Alternate Ending, part 16
(c)2000-2001 KSH/BS

"That's it," Brian said, handing Aug the sealed bag after thumping the damaged coffin lid closed again. They'd had to shine the flashlight in to see what they'd been looking for, trying to ignore the collapsed skeleton within, keeping the collars of their shirts pulled up over their mouths and noses. The item had been taped to the inside of the lid. Aug helped Brian out of the hole, and they began filling it back in wordlessly, trying to keep it quiet. When they were nearly done, Jon and Stacy returned.

"All quiet out there," Stacy said. "What'd you do with Neal?"

"He's up watching the road," Aug said, pointing toward the mausoleum. He turned to look back up there.

"I don't see anybody up there," Jon said, and his tone of voice said oh shit. He began walking in that direction, and Aug grabbed him.

"Hold on. We'll go." He pitched his shovel so that it stood upright in the ground, and walked ahead of Jon toward the incline.

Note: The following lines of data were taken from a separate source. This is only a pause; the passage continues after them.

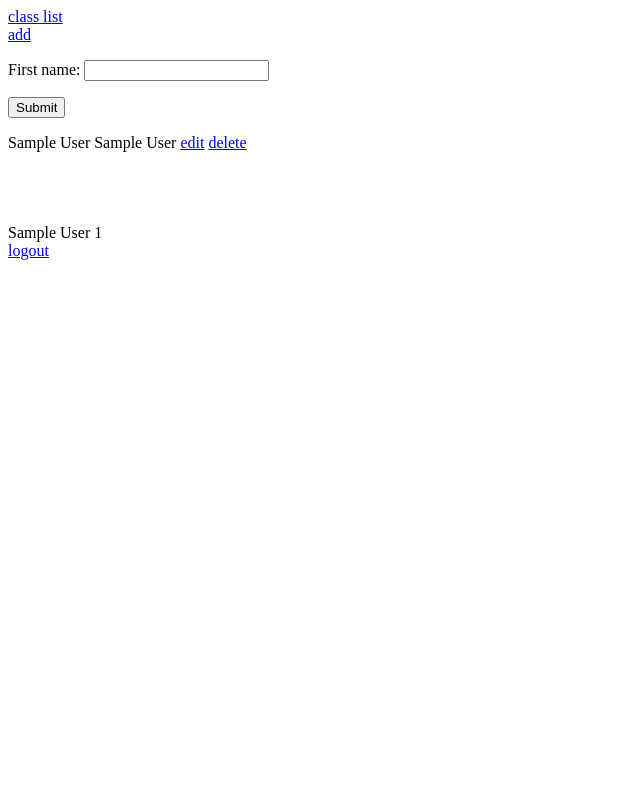
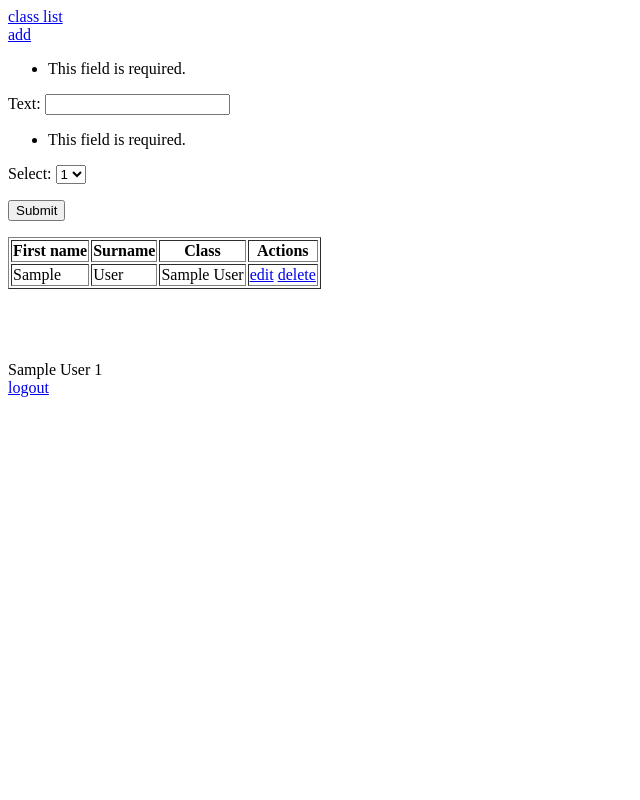
Before and after one commit to dani37x/School, a Django app: page / in a window 1280 px wide. Shown: the whole page, without its empty margins (0-640 px from the left). Run offline with Django 4.2, Linux system fonts and the light colour scheme; a user stored in the database is signed in; tables that the repository leaves empty hold one stand-in row (values such as "Sample post").

Commit message:
different way to create form -  without inheritance from model

```diff
--- a/mysite/school/forms.py
+++ b/mysite/school/forms.py
@@ -10,3 +10,14 @@ class StudentSearchForm(forms.ModelForm):
     def __init__(self, *args, **kwargs):
         super().__init__(*args, **kwargs)
         self.fields['first_name'].required = False
+
+
+CHOICES= (
+('ME', '1'),
+('YOU', '2'),
+('WE', '3'),
+)
+
+class SearchForm(forms.Form):
+    text = forms.CharField(max_length=100)
+    select = forms.CharField(widget=forms.Select(choices=CHOICES))
--- a/mysite/school/templates/school/student_list.html
+++ b/mysite/school/templates/school/student_list.html
@@ -4,19 +4,27 @@
 
 <form method="get">
     {{form.as_p}}
+
     <input type="submit">
 </form>
 
-
-{% for obj in object_list %}
-    {{obj.first_name}}
-    {{obj.surname}}
-    {{obj.school_class}}
-    <a href="{% url 'school:school-update' obj.id %}">edit</a>
-    <a href="{% url 'school:school-delete' obj.id %}">delete</a>
-    <br>
-{% endfor %}
-
+<table border="1px">
+        <th>First name</th>
+        <th>Surname</th>
+        <th>Class</th>
+        <th>Actions</th>
+    {% for obj in object_list %}
+        <tr>
+            <td>{{obj.first_name}}</td>
+            <td>{{obj.surname}}</td>
+            <td>{{obj.school_class}}</td>
+            <td>
+                <a href="{% url 'school:school-update' obj.id %}">edit</a>
+                <a href="{% url 'school:school-delete' obj.id %}">delete</a>
+            </td>
+        </tr>
+    {% endfor %}
+</table>
 <br>
 <br>
 <br>
--- a/mysite/school/views.py
+++ b/mysite/school/views.py
@@ -4,7 +4,7 @@ from django.shortcuts import render
 from django.views.generic.list import ListView
 
 from .models import Student, Student_Class
-from .forms import StudentSearchForm
+from .forms import StudentSearchForm, SearchForm
 
 from .reports import students_summary
 from .reports import students_in_class
@@ -18,9 +18,11 @@ class StudentListView(ListView):
 
     def get_context_data(self,*, object_list=None, **kwargs):
         context = object_list if object_list is not None else self.object_list
-        form = StudentSearchForm(self.request.GET)
+        # form = StudentSearchForm(self.request.GET)
+        form = SearchForm(self.request.GET)
         if form.is_valid():
-            searching_field = form.cleaned_data.get('first_name', '')
+            searching_field = form.cleaned_data.get('text','')
+            # searching_field = form.cleaned_data.get('first_name', '')
             try:
                 int_value = int(searching_field)
                 context = context.filter(age=int_value)
```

Stacy took the shovel and helped Brian finish smoothing the earth over and tamping down the strip of sod they'd displaced. "There's no way," she said aloud. "Has to be a false alarm."

"With these guys," her brother said, "I'd believe goddamn near anything, by now."

Jon and Aug passed the tent with a wide berth, walking up the incline and circling the mausoleum. Aug had his gun out and kept it out. They had a good view of the lower road in from there. Nothing moved among the stones, or on the road below.

"Neal," Jon stage-whispered. Then aloud, he said, "Fuck it, I don't care who's out here. Neal!"

"Jonathan?"

It was a small, shaken voice, sounding distant. Both men ran back down the incline, and Jon shouted for Neal again.

"Down here."

Jon looked over at the hole they hadn't paid attention to the first time, and cursed aloud. He shone the flashlight on the ground, let the light spill over into the gaping wound in the earth.

Neal put a hand up to shield his eyes, and said, "Can you guys maybe get me out, now? Please?"

* * *

Steve got dressed as quickly as he could, not wanting to think about the times Corey had asked him if he dressed in the dark, and fought against both the pain medication he was on and how damn tired he was. He waited until he hadn't seen anyone move in the corridor outside for a good ten minutes before braving the door.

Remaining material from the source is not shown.